Amazon Publishing has signed up smash-hit horror best-seller Dean Koontz in a deal which the author says has ‘creatively rejuvenated’ him.
The deal is for five books and a collection of six short thrillers. The thriller collection, called Nameless, will be published in November this year through Amazon Original Stories and will be available ‘free’ to members of Amazon Prime and/or Kindle Unlimited in a move that could see J K Rowling’s Harry Potter dominance of Amazon’s Most Read Charts seriously threatened.
The first novel in the Amazon/Koontz contract is called Devoted and will be published by Amazon’s Thomas & Mercer imprint in spring 2019.
Koontz, a long-time Penguin Random House author, says, ‘Although there were numerous options for the future, it was most natural to sign with the team at Amazon Publishing, which presented a marketing and publicity plan smarter and more ambitious than anything I’d ever seen before.
‘This new arrangement is so exciting, I’ve been creatively rejuvenated. The times are changing, and it’s invigorating to be where change is understood and embraced.’
Amazon Publishing Editorial Director Grace Doyle acquired North American rights in the five-book deal for the mystery, thriller, and true crime imprint, Thomas & Mercer, and Editorial Director Julia Sommerfeld acquired World English in the collection deal for the digital and audio-only imprint, Amazon Original Stories.
Devoted is described as an epic thriller and introduces readers to Megan Bookman, an artist and widow whose every adversity has made her stronger, a golden retriever named Kipp — one of a community of self-aware, strangely gifted dogs living secretly among us — and Megan’s son Woody, a brilliant but unspeaking autistic boy who seeks vengeance against his father’s killers. Kipp, Woody, Megan, and their extended family confront a terrifying threat to all humanity.
The Nameless collection features six short thrillers following a mysterious amnesiac vigilante called Nameless, who travels from town to town, dispensing justice when the law fails. Directed by a shadowy, powerful organization and driven by splintered visions of the past and future, he’s headed toward the ultimate confrontation with his own past.
Koontz’s book have sold over 500 million copies to date and he has hit the top spot on the New York Times hardcover best-seller list 14 times, making him one of only a dozen writers ever to have achieved that milestone. Sixteen of his books have risen to the number one position in paperback.
It looks like Koontz has been lured by Amazon’s marketing might in the digital book world where they reign in the ebook and audiobook markets. Most traditional publishers offer authors around 25% for ebook royalties while Amazon Publishing pays around 50%, and perhaps even more in the case of Koontz.
It’s difficult to say what the deal will be in terms of payment for Kindle Unlimited borrows as Koontz won’t be going through the KDP Select Fund route, but it is generally accepted that Amazon pays trad authors in KU at around the same rate per borrow that they would be paid for a sale.

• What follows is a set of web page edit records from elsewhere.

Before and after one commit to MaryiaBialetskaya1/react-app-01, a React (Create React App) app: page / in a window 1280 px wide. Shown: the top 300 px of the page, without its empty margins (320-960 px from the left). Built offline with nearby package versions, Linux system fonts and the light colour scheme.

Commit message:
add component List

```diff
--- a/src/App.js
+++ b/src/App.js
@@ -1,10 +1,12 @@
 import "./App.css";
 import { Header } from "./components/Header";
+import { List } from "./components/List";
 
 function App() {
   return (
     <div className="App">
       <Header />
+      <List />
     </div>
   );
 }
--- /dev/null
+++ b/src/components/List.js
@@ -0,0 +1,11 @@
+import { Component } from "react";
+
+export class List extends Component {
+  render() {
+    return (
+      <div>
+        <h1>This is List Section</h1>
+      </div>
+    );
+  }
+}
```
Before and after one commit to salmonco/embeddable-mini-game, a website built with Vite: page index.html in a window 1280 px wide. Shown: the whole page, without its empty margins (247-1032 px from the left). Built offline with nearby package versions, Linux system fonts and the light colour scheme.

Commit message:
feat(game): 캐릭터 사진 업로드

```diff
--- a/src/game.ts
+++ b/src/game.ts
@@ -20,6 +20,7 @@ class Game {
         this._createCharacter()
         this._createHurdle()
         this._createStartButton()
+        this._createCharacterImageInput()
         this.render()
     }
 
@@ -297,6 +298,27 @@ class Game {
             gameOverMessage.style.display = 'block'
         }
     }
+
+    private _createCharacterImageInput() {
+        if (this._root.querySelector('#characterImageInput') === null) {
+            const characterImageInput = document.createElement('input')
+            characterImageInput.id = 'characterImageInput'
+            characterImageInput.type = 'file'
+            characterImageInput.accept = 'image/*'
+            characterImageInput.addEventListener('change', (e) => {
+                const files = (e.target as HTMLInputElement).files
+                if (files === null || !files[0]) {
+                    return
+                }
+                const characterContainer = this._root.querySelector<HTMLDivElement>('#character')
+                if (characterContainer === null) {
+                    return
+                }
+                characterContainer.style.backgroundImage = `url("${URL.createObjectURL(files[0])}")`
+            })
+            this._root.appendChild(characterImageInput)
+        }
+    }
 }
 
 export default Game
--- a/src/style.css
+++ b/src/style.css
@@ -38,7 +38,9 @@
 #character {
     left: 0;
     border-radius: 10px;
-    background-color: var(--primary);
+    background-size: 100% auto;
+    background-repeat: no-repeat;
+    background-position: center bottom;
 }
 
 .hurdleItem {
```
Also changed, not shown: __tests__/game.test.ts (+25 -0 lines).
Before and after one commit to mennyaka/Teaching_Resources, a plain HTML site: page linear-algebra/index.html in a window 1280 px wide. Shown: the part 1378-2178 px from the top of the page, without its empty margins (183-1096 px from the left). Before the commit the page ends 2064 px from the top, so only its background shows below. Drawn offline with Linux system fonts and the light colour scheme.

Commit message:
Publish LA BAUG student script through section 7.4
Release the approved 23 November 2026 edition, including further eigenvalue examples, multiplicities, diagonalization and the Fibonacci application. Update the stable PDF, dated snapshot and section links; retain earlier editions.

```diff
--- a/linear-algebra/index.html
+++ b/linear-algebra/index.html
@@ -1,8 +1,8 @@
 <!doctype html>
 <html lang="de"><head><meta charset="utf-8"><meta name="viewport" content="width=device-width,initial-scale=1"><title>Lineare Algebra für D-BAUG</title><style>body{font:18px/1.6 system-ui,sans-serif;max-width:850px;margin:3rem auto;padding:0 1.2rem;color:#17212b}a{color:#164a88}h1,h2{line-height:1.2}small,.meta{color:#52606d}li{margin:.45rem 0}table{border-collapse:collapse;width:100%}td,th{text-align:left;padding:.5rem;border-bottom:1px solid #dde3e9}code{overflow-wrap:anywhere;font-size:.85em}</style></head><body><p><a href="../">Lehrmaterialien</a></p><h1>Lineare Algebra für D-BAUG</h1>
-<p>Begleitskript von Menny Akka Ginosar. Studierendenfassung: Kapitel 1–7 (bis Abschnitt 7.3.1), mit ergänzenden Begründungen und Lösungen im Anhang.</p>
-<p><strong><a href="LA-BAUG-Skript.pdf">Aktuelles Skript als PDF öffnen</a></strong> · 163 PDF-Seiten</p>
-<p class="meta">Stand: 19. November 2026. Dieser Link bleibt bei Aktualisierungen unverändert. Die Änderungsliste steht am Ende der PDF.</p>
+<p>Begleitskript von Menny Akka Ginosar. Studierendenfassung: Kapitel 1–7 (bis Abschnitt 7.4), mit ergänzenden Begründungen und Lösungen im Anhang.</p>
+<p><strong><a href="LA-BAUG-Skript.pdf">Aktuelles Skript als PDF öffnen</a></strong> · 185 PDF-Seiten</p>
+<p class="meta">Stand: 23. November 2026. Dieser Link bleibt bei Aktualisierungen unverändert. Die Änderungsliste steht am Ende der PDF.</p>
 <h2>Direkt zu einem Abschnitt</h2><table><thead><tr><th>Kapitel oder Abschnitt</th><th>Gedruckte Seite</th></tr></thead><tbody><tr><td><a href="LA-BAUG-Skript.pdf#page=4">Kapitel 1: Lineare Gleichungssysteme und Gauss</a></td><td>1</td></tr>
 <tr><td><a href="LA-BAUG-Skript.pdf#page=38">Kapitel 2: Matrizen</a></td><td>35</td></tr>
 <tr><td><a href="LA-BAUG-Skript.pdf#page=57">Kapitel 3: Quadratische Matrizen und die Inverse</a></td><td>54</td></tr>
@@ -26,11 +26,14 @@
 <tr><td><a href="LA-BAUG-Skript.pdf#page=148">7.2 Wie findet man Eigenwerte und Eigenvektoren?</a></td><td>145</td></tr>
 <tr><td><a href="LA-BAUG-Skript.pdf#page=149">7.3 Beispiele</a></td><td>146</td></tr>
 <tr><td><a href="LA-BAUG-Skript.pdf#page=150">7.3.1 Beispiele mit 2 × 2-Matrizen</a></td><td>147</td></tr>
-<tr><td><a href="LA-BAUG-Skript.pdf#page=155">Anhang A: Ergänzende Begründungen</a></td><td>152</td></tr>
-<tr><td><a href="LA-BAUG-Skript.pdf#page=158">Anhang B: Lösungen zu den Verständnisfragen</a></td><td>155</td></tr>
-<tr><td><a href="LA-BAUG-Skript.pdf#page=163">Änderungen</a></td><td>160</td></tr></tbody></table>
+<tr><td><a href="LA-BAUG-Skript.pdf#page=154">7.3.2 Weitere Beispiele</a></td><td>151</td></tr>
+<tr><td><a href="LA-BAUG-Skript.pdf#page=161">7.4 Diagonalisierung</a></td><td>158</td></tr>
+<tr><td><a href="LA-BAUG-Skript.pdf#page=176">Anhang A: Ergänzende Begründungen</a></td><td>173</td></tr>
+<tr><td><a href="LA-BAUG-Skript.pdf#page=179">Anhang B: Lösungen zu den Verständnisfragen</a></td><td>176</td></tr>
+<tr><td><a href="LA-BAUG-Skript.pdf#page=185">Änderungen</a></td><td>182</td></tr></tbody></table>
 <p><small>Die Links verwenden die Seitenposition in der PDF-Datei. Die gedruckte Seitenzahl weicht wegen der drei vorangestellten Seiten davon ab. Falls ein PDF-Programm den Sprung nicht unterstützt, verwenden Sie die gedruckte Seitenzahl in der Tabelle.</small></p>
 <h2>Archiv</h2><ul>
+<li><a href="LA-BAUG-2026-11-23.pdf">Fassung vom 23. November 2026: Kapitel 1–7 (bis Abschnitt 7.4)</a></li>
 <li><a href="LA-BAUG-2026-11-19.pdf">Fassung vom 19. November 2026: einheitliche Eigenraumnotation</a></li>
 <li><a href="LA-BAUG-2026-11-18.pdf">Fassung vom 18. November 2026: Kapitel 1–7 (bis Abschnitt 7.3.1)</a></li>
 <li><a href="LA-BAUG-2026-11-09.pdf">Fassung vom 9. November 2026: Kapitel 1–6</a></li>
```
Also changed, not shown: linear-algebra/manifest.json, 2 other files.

If that’s the case, as it’s also believed to be with J K Rowling’s Harry Potter titles, then Amazon could be paying out very substantial sums but they are a company that’s not reluctant to spend big to build up market share. As the video streaming market is discovering, content really is king.
There’s no cash details in the announcement of the Koontz coup but Amazon Publishing’s Montlake Romance imprint did reveal in April this year that they were paying ‘a seven-figure sum’ for erotica author Sylvia Day’s new book, Butterfly in Frost, which is being published in August.
Seven figures is somewhere between $1 million and $9 million and that appears to be for just the one book, so it’s no wonder that Koontz is feeling rejuvenated as the Amazon link-up will bring a whole new life to his bank account.